▶ Exercise
Repeat precisely the span of lines below that opens with the line containing "Before and after one commit to alextnetto/wealth-os, a" and closes with the line containing "28 other files.", both included.

▶ Information given
**********
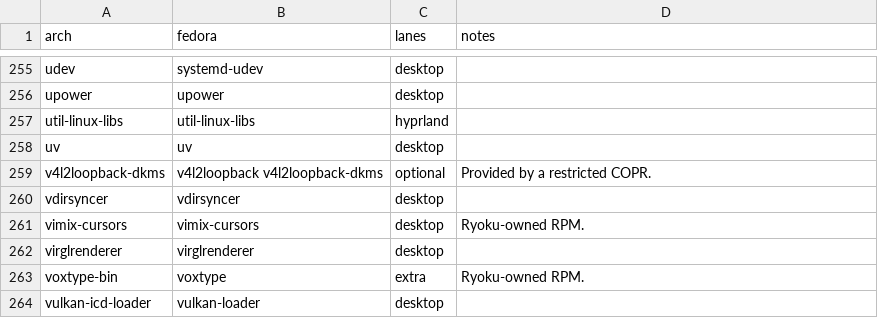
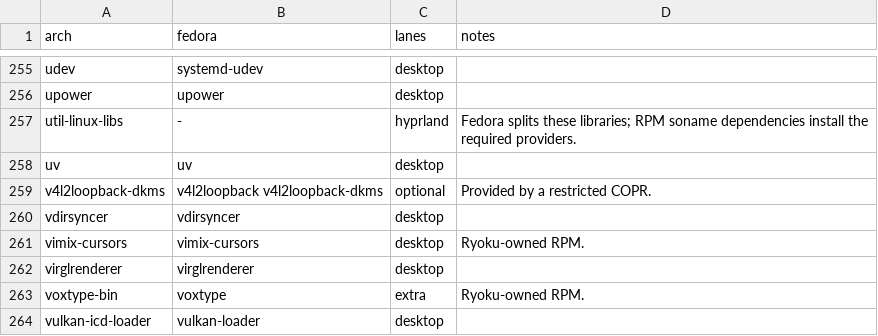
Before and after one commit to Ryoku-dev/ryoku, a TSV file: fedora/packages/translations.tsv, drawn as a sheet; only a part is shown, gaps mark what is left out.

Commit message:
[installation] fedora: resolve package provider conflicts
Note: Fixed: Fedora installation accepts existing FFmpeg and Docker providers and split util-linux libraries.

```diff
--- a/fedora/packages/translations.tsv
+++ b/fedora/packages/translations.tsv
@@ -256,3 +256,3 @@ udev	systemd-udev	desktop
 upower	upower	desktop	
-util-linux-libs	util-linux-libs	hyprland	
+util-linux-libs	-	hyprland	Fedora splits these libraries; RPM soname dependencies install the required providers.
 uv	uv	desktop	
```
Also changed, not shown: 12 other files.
**********
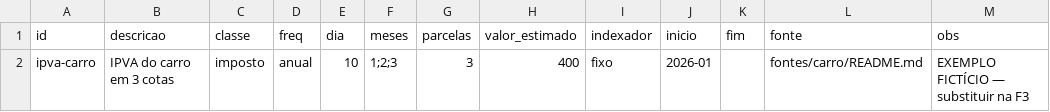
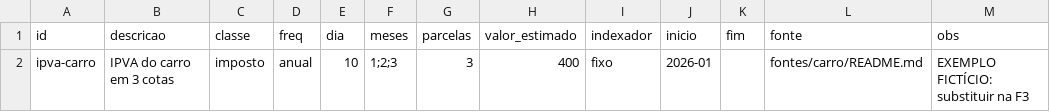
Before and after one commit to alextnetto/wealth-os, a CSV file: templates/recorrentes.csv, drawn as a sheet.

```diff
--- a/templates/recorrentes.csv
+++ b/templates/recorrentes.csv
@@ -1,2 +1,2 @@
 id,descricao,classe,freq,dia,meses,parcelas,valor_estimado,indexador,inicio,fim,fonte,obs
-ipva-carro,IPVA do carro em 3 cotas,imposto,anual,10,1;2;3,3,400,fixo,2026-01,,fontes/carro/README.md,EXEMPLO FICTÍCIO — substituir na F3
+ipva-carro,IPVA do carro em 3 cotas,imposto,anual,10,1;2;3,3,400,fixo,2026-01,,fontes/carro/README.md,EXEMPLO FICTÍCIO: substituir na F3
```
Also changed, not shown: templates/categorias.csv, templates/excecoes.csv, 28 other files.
**********
▶ Task output
Before and after one commit to alextnetto/wealth-os, a CSV file: templates/recorrentes.csv, drawn as a sheet.

```diff
--- a/templates/recorrentes.csv
+++ b/templates/recorrentes.csv
@@ -1,2 +1,2 @@
 id,descricao,classe,freq,dia,meses,parcelas,valor_estimado,indexador,inicio,fim,fonte,obs
-ipva-carro,IPVA do carro em 3 cotas,imposto,anual,10,1;2;3,3,400,fixo,2026-01,,fontes/carro/README.md,EXEMPLO FICTÍCIO — substituir na F3
+ipva-carro,IPVA do carro em 3 cotas,imposto,anual,10,1;2;3,3,400,fixo,2026-01,,fontes/carro/README.md,EXEMPLO FICTÍCIO: substituir na F3
```
Also changed, not shown: templates/categorias.csv, templates/excecoes.csv, 28 other files.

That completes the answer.